- Midstream MLPs are involved in the gathering, storage and transportation of oil and gases. Midstream MLPs are often referred to as "Pipeline MLPs".
- Downstream MLPs are involved in the distribution of the oil and gases to the end customers.
Then after this first categorization comes all the different MLP subsectors including:
- Oil and natural gas
- Oilfield services
- Marine transportation
- Other natural resources
Each sector has its unique risk and return characteristics, and picking the right sector at the right time demands specialist skills that I was lacking back then. I went ahead and invested in MLPs without paying attention to these differences - setting the wrong expectations on day 1.
Lesson: There are important differences between different sectors that you need to understand before investing in MLPs. As an example, midstream MLPs may enjoy very consistent cash flow while upstream MLPs experience a roller-coaster ride. Knowing where the differences are can literally "make or break" your MLPs investments.

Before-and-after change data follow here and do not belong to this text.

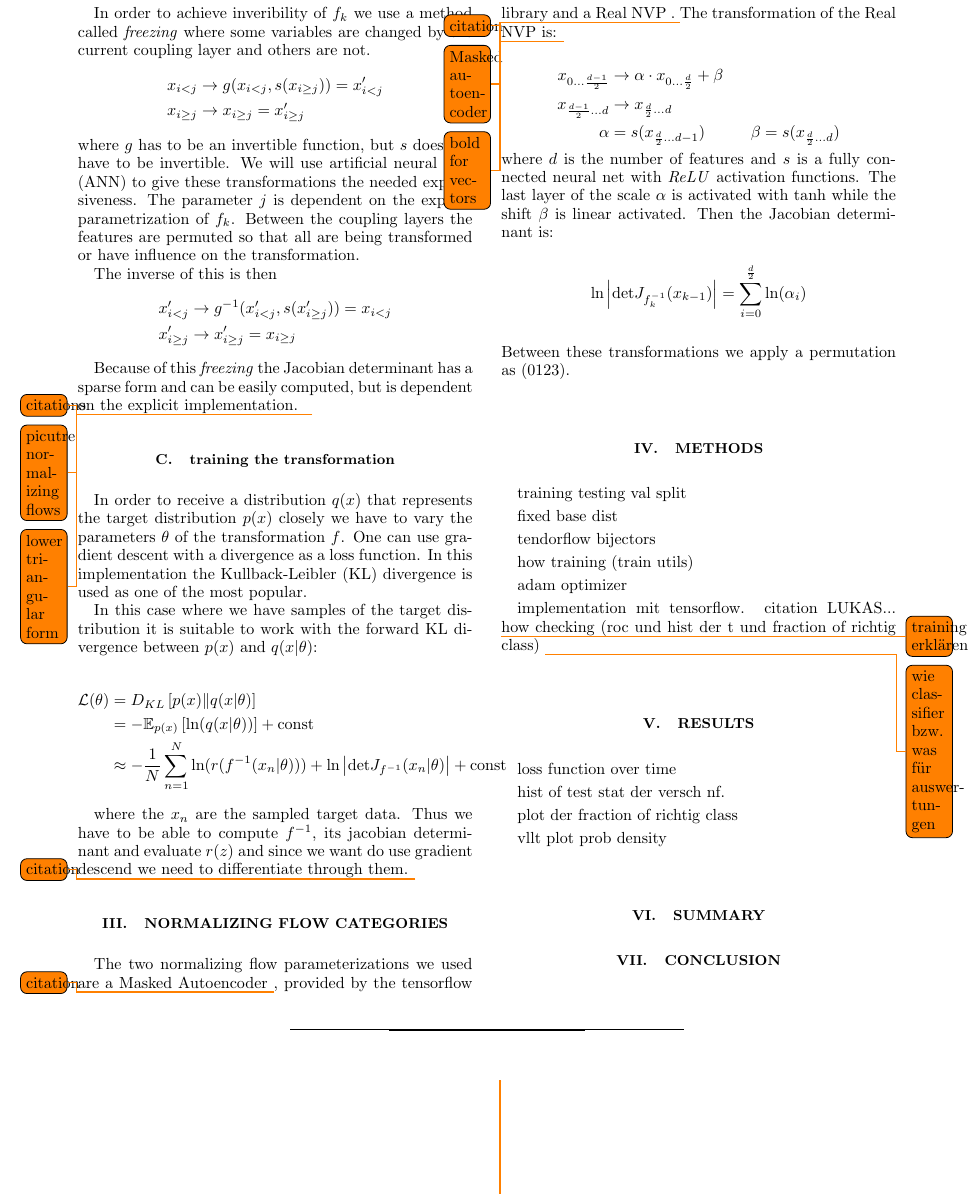
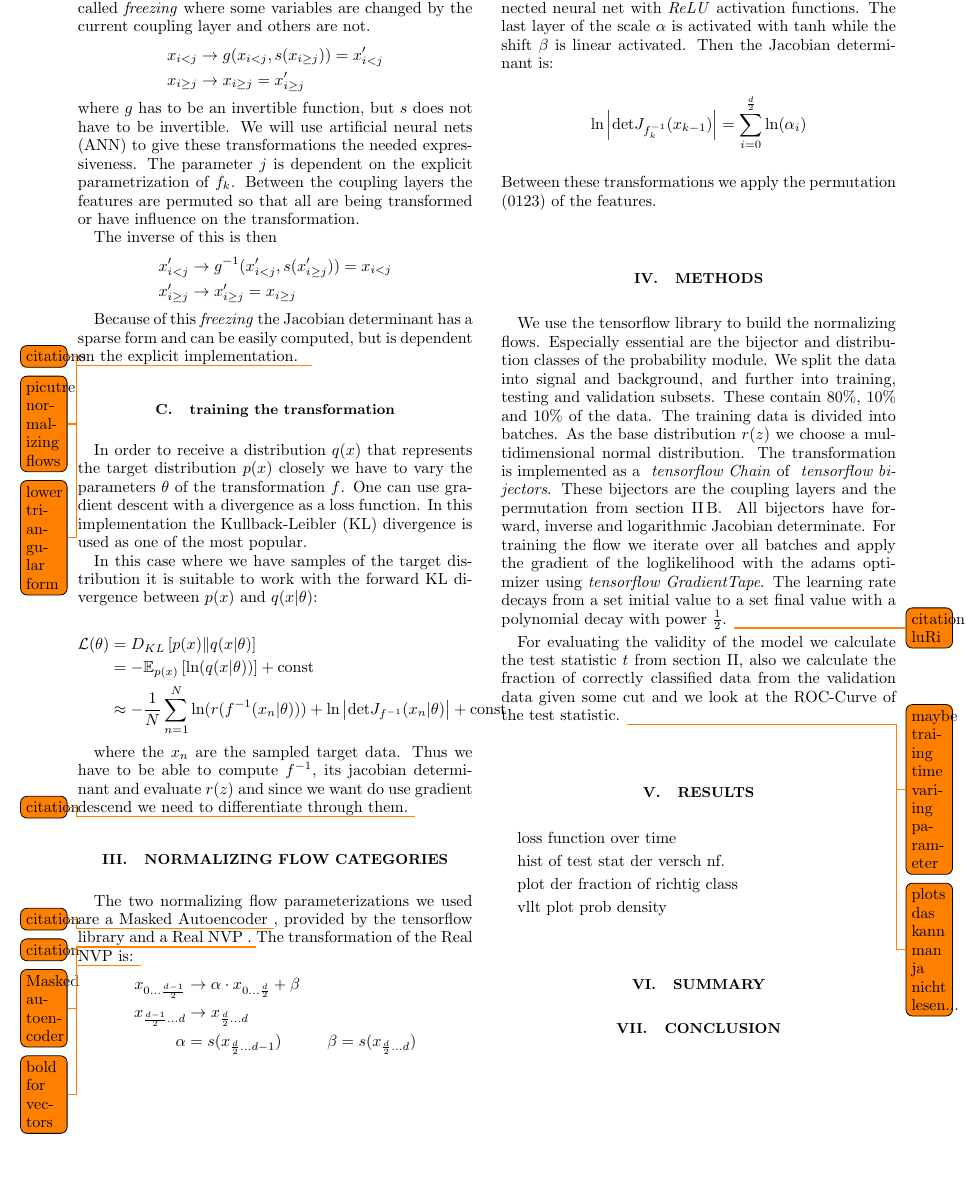
Before and after one commit to Leonhard-Moske/SMDA2, a LaTeX paper (termPaper/Tex/final_report/report.tex): part of page 2 of 2 before the commit and part of page 2 of 3 after it, cut so that both start at the same text, the shorter picture padded with empty space. Compiled offline with pdfLaTeX.

Commit message:
methods...

```diff
--- a/termPaper/Tex/final_report/report.tex
+++ b/termPaper/Tex/final_report/report.tex
@@ -178,25 +180,23 @@ Then the Jacobian determinant is:
 \begin{align*}
 	\ln\left|\text{det}J_{f_{k}^{-1}}(x_{k-1})\right| = \sum_{i=0}^{\frac{d}{2}} \ln(\alpha_i)
 \end{align*}
-Between these transformations we apply a permutation as (0123).
+Between these transformations we apply the permutation (0123) of the features.
+
+
 
 
 \section{Methods}
-training testing val split
+We use the tensorflow library to build the normalizing flows. Especially essential are the bijector and distribution classes of the probability module.
+We split the data into signal and background, and further into training, testing and validation subsets.
+These contain 80\%, 10\% and 10\% of the data. The training data is divided into batches.
+As the base distribution $r(z)$ we choose a multidimensional normal distribution.
+The transformation is implemented as a \textit{ tensorflow Chain} of \textit{ tensorflow bijectors}. These bijectors are the coupling layers and the permutation from section \ref{sec:param trafo}.
+All bijectors have forward, inverse and logarithmic Jacobian determinate.
+For training the flow we iterate over all batches and apply the gradient of the loglikelihood with the adams optimizer using \textit{tensorflow GradientTape}. The learning rate decays from a set initial value to a set final value with a polynomial decay with power $\frac{1}{2}$. \todo{citation luRi}
 
-fixed base dist
-
-tendorflow bijectors
-
-how training (train utils)
-
-adam optimizer
-
-implementation mit tensorflow. citation LUKAS...
-\todo{training erklären}
-how checking (roc und hist der t und fraction of richtig class)
-\todo{wie classifier bzw. was für auswertungen}
-
+For evaluating the validity of the model we calculate the test statistic $t$ from section \ref{sec:theory 1}, also we calculate the fraction of correctly classified data from the validation data given some cut and we look at the ROC-Curve of the test statistic.
+\todo{maybe traiing time variing parameter}
+\todo{plots das kann man ja nicht lesen...}
 
 
 \section{Results}
```
Also changed, not shown: termPaper/Tex/final_report/report.tex (2 more changed lines).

Management Alignment is More Important Than Anything Else
In my initial years as an MLP investor, I put considerably more weight on the quality of the assets and balance sheet than the management. My rational back then was that anyone with a good background would do (almost) equally as well. After all, this is not rocket-science, right?
Well, turns out that this may have been the costliest assumption of my early MLP investing career. The quality of MLP management teams can be very volatile with large discrepancies in skills, motivation and interest alignment.
It is not uncommon for parent companies/general partners to take advantage of their MLP entities by charging excessive fees while also issuing significant amounts of equity and debt in order to grow as much and as quickly as possible to line their own pocket books through fees. Meanwhile, unitholders in the MLPs would suffer significant dilution as well as overleveraging that contributed to the massive sell-offs in unit prices and distribution cuts that rocked the sector and scared many investors away for good.
Example - To put theory into practice, consider the case of American Midstream Partners (AMID), which cut its distribution last summer, sparking a massive sell-off in the shares. A prudent investor would have seen numerous red flags signaling the impending cut as it suffered from dilutive equity issuances, poor management execution, and mistreatment from its general partner (ArcLight Capital, whose energy division has unsurprisingly recently taken AMID private at a very cheap valuation). We managed to avoid the pain by sticking to well-managed MLPs that have their interests closely aligned with the investors.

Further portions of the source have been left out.